The other two movements involved a sect of Hindu ascetics, the Dasnami Naga sannyasis. It was alleged that they engaged in lending out money on interest while passing through the region and collected it on their way back. The British looked upon this as an encroachment on their domain and declared the Dasnamis as brigands, liable for criminal offense. They arranged not only for prevention of such money gathering, which right they felt belonged to the Company, but also to stop their entry into the province. The entire propaganda may have been a cover, since a large body of people on the move would always be a challenge and a possible threat to law and order administrators anywhere.
Most such clashes are recorded during the years following the great famine; but they continued sporadically up until 1802. The rebellion actually spread all over the province during those last three decades of 18th Century. Attempts by Company’s forces to prevent the sannyasis and fakirs from entering the province, or from collecting their money, met with resistance and fierce clashes often ensued. In these instances, the regime’s troops were not always victorious, inviting cheers from the oppressed population of the day. The Company’s hold was poor over territories in far-flung and forested areas of Birbhum and Midnapore districts, as a result of which it often faced reverses in their clash with Naga ascetics and suffered humbling losses.
The Sannyasi rebellion was the first of a series of revolts that the British faced in western districts of Bengal province, which included practically the whole of present-day eastern states of Bihar, Odisha and Paschim Banga. The Chuar Rebellion of Midnapore and Bankura took place 1798 – 99, Laik Rebellion in Midnapore extended through 1806 – 16, and the Santhal Revolt posed a severe task in 1855 – 56.
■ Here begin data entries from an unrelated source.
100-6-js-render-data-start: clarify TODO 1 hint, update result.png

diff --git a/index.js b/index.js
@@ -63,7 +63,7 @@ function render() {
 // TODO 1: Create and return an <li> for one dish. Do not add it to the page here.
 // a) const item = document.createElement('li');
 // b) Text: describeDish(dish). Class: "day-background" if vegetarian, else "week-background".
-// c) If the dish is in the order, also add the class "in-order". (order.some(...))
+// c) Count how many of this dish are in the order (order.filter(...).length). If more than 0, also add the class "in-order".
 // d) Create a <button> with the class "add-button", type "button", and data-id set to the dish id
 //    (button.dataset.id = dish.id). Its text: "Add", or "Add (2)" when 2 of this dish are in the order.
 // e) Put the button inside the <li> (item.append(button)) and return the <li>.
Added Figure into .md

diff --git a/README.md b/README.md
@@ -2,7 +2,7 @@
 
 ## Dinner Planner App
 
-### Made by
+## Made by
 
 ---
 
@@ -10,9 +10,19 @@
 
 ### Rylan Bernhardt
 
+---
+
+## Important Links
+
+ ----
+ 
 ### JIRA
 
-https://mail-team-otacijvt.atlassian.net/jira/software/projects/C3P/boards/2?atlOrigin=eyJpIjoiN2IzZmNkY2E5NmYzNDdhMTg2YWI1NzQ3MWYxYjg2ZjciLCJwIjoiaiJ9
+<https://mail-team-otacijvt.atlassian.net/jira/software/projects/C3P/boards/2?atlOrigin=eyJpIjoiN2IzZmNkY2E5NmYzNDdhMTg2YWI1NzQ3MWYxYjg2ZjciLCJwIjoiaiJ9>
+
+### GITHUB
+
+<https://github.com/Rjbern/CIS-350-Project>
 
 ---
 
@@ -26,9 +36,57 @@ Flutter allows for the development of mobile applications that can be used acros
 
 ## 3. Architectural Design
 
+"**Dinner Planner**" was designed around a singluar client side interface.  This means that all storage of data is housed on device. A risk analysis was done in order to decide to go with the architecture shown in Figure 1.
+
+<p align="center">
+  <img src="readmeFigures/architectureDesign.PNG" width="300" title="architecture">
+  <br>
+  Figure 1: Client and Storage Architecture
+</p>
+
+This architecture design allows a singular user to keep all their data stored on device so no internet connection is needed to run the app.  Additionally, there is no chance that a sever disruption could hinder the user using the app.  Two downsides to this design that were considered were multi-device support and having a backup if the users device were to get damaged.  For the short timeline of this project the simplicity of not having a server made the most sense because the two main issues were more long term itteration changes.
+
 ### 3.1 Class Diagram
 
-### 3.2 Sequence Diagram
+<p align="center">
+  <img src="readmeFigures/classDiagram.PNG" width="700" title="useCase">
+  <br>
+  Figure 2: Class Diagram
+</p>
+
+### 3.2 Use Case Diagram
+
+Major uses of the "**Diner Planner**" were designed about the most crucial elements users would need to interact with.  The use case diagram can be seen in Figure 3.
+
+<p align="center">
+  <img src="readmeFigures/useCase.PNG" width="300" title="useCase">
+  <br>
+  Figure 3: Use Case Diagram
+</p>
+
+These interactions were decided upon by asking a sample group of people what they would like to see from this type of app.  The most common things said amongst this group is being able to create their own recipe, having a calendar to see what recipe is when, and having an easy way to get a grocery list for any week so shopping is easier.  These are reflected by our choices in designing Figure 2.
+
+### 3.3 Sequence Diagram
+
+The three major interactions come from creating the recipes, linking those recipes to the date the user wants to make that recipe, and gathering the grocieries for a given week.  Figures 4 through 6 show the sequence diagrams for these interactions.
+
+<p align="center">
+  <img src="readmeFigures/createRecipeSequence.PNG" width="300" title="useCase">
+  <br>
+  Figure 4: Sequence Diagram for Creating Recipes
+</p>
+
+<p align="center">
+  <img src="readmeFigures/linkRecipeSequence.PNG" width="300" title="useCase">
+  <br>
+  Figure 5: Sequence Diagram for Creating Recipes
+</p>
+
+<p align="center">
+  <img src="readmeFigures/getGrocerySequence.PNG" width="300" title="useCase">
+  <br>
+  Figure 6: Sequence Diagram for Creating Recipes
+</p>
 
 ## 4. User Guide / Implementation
The inspiration the Sannyasi Rebellion gave to these uprisings that followed is without doubt. Later, it was instituted in vernacular literature by India’s first modern novelist, Bankim Chandra Chatterjee. His novel, Ananda Math ( Monastery Of Bliss ), inspired many a rebel in early 20th Century and its song, Vande Mataram, is regarded as the National Song of India.